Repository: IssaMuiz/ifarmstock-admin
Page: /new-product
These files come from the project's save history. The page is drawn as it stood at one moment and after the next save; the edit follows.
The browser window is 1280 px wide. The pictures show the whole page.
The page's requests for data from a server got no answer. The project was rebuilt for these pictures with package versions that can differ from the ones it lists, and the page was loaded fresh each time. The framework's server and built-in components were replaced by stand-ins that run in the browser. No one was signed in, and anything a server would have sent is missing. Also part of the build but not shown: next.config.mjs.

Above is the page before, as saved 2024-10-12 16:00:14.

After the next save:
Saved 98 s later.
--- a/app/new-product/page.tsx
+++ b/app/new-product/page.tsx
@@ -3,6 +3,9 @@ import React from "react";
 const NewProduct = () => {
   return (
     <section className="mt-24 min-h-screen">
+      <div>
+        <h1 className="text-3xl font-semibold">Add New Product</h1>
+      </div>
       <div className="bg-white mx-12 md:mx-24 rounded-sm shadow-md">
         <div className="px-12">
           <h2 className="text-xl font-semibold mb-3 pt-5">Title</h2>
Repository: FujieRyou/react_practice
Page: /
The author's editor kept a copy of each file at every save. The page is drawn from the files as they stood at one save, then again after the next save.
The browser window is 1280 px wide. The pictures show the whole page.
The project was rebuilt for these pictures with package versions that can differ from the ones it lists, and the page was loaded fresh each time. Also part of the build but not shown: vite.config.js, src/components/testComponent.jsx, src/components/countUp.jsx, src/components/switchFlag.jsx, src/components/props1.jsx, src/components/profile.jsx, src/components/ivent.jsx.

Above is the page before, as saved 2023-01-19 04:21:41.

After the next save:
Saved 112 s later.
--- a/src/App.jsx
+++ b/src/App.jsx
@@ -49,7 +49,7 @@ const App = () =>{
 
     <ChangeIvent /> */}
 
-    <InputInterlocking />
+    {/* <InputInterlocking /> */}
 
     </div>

++++++++++

#### TASK DESCRIPTION
The data above should be output exactly, with each line intact.

#### THE COMPLETED TASK
Repository: IssaMuiz/ifarmstock-admin
Page: /new-product
These files come from the project's save history. The page is drawn as it stood at one moment and after the next save; the edit follows.
The browser window is 1280 px wide. The pictures show the whole page.
The page's requests for data from a server got no answer. The project was rebuilt for these pictures with package versions that can differ from the ones it lists, and the page was loaded fresh each time. The framework's server and built-in components were replaced by stand-ins that run in the browser. No one was signed in, and anything a server would have sent is missing. Also part of the build but not shown: next.config.mjs.

Above is the page before, as saved 2024-10-12 16:00:14.

After the next save:
Saved 98 s later.
--- a/app/new-product/page.tsx
+++ b/app/new-product/page.tsx
@@ -3,6 +3,9 @@ import React from "react";
 const NewProduct = () => {
   return (
     <section className="mt-24 min-h-screen">
+      <div>
+        <h1 className="text-3xl font-semibold">Add New Product</h1>
+      </div>
       <div className="bg-white mx-12 md:mx-24 rounded-sm shadow-md">
         <div className="px-12">
           <h2 className="text-xl font-semibold mb-3 pt-5">Title</h2>
Repository: FujieRyou/react_practice
Page: /
The author's editor kept a copy of each file at every save. The page is drawn from the files as they stood at one save, then again after the next save.
The browser window is 1280 px wide. The pictures show the whole page.
The project was rebuilt for these pictures with package versions that can differ from the ones it lists, and the page was loaded fresh each time. Also part of the build but not shown: vite.config.js, src/components/testComponent.jsx, src/components/countUp.jsx, src/components/switchFlag.jsx, src/components/props1.jsx, src/components/profile.jsx, src/components/ivent.jsx.

Above is the page before, as saved 2023-01-19 04:21:41.

After the next save:
Saved 112 s later.
--- a/src/App.jsx
+++ b/src/App.jsx
@@ -49,7 +49,7 @@ const App = () =>{
 
     <ChangeIvent /> */}
 
-    <InputInterlocking />
+    {/* <InputInterlocking /> */}
 
     </div>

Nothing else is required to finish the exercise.